Greenhood Orchid

This crazy creature is another new plant to me and is called a 'Greenhood Orchid'. They live down on shady forest floors and eat bugs that are attracted to their sugary insides

The bird life and sounds were spectacular too. Tuis, Bellbirds, TomTits and Wood Pidgeons - even a new baby Takahe if you are in the right place at the right time!

Spot the Tui?  

Spot the Tui?

 

I thoroughly enjoyed this place and would highly recommend a visit for the school holidays! If your kids are old enough to really take it in then I would suggest a guided tour to really get the most out of the experience.

307 Hectares of beauty

307 Hectares of beauty




For more information and bookings, check out http://orokonui.nz/

 

The drive from Dunedin to Orokonui is only 25 minutes.

I drove it yesterday from Timaru in about 2.5 hours (add on a little more for when you stop in at Riverstone Kitchen of course)

From Oamaru it will take about 1hr20min 

Apple Cider - Au Natural!

Well well well... Do I have a recipe for you!! 

I have used this recipe for 3 years now using local apples from near unused orchards where we have been lucky enough to live. I tend to use tart cooking apples to help combat the sugar needed for the alcohol fermentation

Whole blended apples into pulp

Whole blended apples into pulp

This recipe does take a little time - around 2 weeks from freezing the apples until bottling but it's not complex in the slightest. It can be drunk as sparkling apple juice between week 1 and 3 or as a cider after about 3 months. I cracked open a bottle 2 nights ago that is 18 months old! Brilliant too.

Pulp strained out through muslin cloth

Pulp strained out through muslin cloth

You don't need to add any yeast to this recipe as there will be enough natural yeast floating around the air and on the apple skins.

Pulp gone, Time to add the lemon

Pulp gone, Time to add the lemon

4 Lemons worth of rind pre-juicing

4 Lemons worth of rind pre-juicing

Juice the lemons by hand if you don't have a juicer

Juice the lemons by hand if you don't have a juicer

Ready to start the second ferment

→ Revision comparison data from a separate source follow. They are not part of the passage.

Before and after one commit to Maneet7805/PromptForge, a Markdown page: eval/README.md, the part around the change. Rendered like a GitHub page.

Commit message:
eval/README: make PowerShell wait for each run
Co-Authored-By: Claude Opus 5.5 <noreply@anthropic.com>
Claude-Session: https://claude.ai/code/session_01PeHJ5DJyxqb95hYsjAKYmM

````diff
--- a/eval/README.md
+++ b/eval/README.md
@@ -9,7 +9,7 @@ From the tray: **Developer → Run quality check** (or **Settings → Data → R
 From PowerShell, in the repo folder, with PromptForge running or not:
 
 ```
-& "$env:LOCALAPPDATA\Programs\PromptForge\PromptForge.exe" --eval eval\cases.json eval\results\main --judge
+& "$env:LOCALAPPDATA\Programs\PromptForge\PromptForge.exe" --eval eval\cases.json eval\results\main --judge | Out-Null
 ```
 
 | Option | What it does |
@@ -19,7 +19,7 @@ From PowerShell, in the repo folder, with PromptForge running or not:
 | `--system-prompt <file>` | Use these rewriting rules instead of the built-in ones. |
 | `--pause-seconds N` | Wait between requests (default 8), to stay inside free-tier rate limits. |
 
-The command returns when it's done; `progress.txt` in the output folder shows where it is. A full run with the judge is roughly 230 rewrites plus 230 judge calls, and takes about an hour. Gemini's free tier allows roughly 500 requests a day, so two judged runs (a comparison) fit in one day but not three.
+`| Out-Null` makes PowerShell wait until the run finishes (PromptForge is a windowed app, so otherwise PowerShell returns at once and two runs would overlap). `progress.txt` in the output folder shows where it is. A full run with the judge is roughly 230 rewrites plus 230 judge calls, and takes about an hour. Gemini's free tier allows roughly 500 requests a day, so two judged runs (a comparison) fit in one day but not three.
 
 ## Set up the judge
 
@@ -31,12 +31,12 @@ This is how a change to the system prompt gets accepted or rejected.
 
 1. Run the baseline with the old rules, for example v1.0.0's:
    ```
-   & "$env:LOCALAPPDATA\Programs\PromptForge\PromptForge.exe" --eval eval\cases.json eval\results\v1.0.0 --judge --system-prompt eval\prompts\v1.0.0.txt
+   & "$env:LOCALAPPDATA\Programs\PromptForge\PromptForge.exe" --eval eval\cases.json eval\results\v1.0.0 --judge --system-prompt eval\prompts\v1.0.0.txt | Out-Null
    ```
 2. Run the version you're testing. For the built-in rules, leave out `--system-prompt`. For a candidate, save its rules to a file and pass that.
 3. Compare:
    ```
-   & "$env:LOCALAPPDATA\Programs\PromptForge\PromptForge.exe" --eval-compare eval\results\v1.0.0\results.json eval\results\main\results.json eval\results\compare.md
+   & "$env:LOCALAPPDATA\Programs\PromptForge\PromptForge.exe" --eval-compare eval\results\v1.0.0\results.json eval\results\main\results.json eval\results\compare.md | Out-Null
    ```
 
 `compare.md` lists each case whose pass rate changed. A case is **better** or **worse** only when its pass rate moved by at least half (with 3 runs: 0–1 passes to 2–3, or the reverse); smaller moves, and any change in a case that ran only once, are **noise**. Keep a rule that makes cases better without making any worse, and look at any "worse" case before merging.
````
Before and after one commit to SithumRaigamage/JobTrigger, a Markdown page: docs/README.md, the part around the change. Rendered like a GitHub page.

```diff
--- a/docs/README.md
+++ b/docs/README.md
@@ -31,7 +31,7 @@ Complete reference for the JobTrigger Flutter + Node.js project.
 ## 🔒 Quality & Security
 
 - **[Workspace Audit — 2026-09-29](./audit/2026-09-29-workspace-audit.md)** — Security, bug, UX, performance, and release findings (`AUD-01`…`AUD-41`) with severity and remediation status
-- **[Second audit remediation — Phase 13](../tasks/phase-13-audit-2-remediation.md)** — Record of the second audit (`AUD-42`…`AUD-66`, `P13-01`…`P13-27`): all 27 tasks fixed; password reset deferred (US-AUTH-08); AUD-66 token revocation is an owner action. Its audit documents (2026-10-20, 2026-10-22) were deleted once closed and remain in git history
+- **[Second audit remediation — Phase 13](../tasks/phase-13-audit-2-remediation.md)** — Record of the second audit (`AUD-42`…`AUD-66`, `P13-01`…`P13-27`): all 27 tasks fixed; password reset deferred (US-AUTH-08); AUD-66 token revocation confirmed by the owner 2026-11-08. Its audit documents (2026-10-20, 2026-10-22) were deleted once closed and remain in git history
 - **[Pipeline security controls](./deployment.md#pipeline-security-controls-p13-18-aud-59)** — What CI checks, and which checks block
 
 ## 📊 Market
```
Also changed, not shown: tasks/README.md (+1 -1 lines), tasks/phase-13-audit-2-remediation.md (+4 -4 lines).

Ready to start the second ferment

I had a play with flavours for a bit of variety 

I had a play with flavours for a bit of variety 

Apple Cider

MOST IMPORTANT PIECE OF ADVICE - DO NOT STORE IN GLASS BOTTLES!

Yes, I found this out the hard way with shattered glass bottles and sticky cider for miles...

 

1.5kg Frozen Cooking Apples

6L Water

800gm White Sugar

3 Lemons - Rind and Juice

 

1. Freeze the apples in plastic bags for 3 days (minimum).  Take out and chop them roughly into 4's before putting them in a food processor. (Seeds, skin and all) Add some of you 6L of water as you blend to have them move and break down. 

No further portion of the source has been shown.